◆ YOUR OBJECTIVE
Copy each line of the entries beneath that contains the word "default".

[DATA LISTING — start]

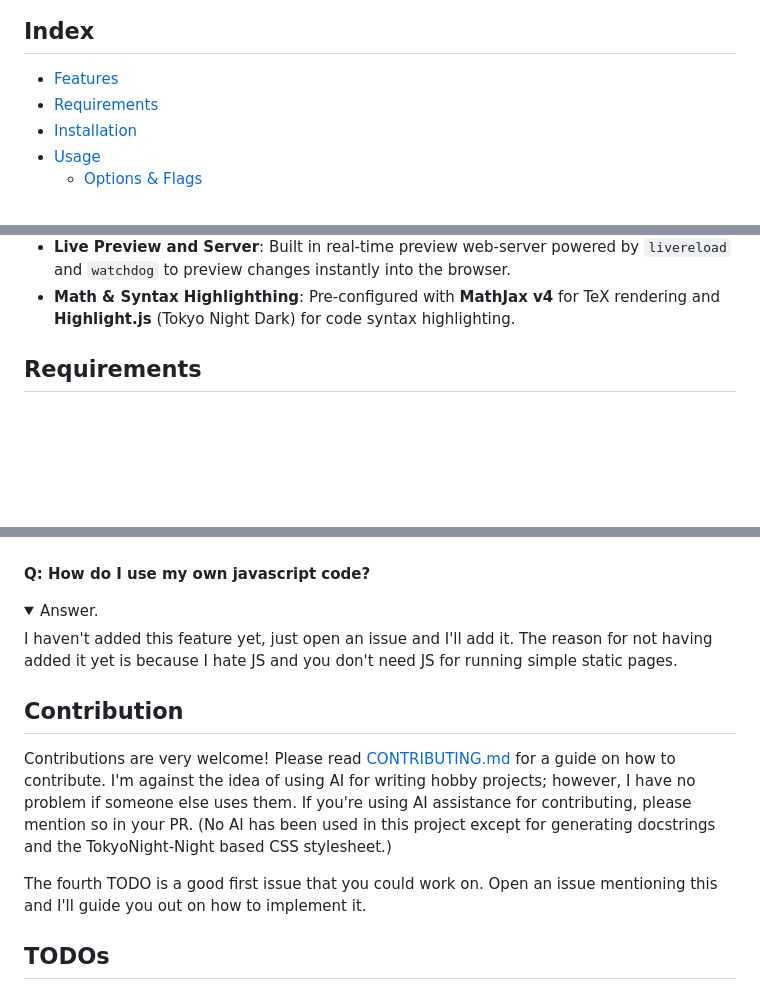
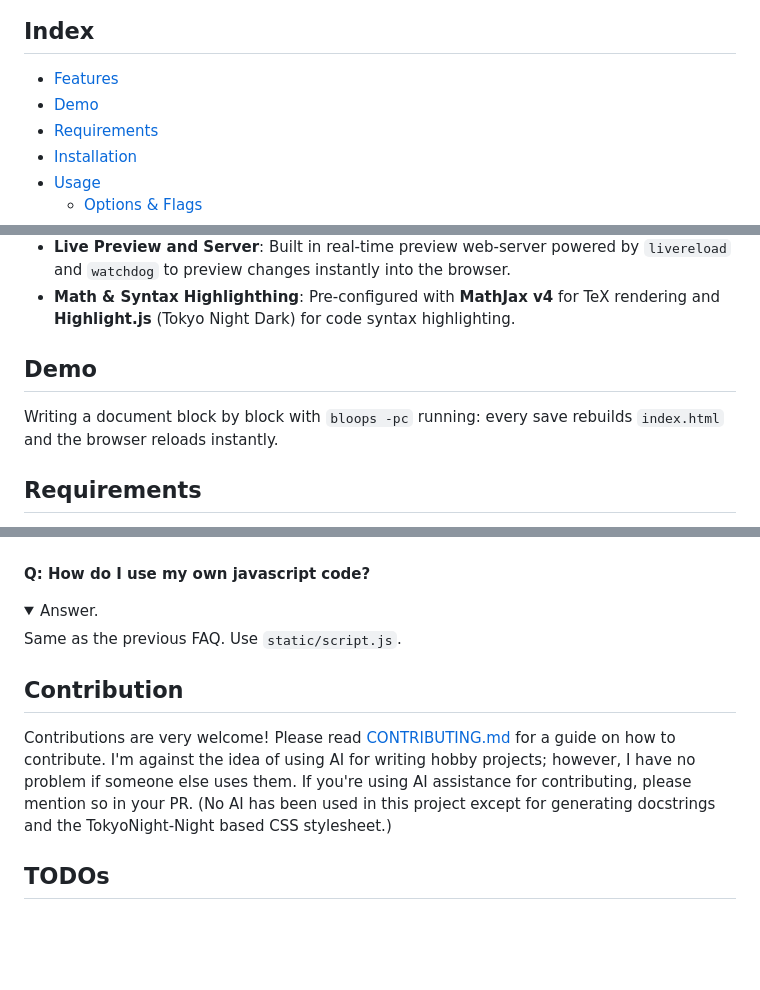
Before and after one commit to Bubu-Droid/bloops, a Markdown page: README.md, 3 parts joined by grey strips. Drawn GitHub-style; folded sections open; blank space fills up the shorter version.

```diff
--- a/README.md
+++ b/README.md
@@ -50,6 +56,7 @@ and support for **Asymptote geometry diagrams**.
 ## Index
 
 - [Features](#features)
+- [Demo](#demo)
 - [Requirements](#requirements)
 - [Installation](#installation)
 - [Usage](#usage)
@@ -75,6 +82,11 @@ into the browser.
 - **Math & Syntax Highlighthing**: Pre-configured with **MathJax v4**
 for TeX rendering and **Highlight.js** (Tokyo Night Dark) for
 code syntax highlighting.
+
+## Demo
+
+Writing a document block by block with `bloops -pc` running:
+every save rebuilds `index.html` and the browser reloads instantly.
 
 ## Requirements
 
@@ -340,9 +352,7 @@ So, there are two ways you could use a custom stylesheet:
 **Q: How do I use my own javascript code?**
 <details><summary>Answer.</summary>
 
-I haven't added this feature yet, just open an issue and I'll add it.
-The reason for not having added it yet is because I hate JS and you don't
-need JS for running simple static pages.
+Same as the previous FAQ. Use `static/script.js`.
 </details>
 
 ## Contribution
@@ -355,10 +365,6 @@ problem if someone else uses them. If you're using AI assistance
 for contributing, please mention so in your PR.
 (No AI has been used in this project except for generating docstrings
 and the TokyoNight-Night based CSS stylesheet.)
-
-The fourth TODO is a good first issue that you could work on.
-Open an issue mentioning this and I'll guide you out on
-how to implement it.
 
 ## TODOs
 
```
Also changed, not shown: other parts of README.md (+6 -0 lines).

[DATA LISTING — finish]
[DATA LISTING — start]

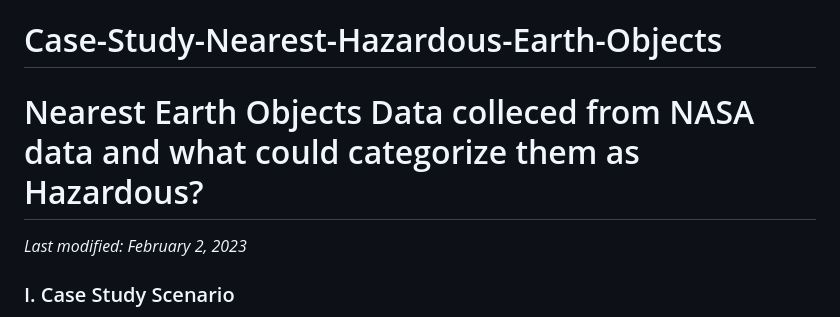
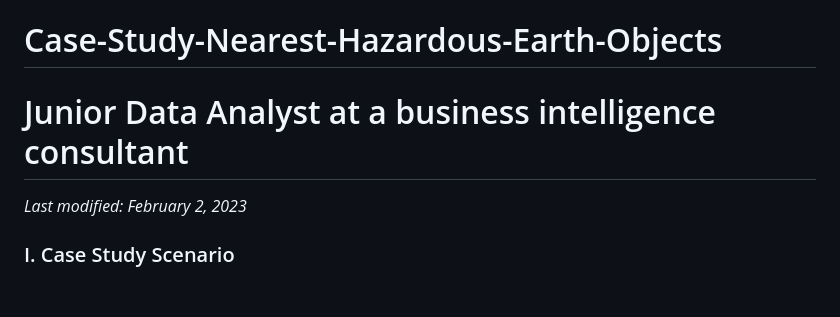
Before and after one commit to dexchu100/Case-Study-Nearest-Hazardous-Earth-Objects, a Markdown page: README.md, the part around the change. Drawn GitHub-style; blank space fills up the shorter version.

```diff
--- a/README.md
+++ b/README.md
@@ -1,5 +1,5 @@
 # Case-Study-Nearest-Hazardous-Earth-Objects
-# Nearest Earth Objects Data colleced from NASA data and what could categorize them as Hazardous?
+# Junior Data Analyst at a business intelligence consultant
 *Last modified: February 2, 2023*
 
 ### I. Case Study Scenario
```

[DATA LISTING — finish]
[DATA LISTING — start]

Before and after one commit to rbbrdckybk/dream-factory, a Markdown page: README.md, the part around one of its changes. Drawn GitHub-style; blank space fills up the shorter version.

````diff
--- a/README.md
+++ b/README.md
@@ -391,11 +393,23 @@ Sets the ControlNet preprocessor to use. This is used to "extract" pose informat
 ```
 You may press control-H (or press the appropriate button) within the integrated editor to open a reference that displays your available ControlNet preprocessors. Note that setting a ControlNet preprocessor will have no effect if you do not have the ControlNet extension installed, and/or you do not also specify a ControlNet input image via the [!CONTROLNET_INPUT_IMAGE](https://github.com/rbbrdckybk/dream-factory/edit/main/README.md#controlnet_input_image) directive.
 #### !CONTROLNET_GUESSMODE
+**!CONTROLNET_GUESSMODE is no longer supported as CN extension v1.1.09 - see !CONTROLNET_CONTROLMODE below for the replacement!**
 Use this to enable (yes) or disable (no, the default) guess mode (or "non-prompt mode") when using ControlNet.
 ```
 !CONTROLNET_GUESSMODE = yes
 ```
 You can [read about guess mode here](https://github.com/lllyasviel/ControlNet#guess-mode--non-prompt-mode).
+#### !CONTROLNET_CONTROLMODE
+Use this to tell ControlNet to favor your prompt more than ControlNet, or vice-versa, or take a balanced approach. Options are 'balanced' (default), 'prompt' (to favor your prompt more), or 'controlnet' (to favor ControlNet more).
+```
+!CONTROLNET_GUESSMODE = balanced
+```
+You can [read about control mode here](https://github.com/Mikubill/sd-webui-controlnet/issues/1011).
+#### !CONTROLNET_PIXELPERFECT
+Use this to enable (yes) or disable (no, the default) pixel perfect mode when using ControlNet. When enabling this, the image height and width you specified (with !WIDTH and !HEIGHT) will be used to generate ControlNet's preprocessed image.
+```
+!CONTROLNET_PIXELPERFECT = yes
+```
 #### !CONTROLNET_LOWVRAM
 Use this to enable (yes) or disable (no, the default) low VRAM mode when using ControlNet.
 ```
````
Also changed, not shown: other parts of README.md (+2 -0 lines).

[DATA LISTING — finish]

◆ REPLY TO THE EXERCISE
 Use this to enable (yes) or disable (no, the default) guess mode (or "non-prompt mode") when using ControlNet.
+Use this to tell ControlNet to favor your prompt more than ControlNet, or vice-versa, or take a balanced approach. Options are 'balanced' (default), 'prompt' (to favor your prompt more), or 'controlnet' (to favor ControlNet more).
+Use this to enable (yes) or disable (no, the default) pixel perfect mode when using ControlNet. When enabling this, the image height and width you specified (with !WIDTH and !HEIGHT) will be used to generate ControlNet's preprocessed image.
 Use this to enable (yes) or disable (no, the default) low VRAM mode when using ControlNet.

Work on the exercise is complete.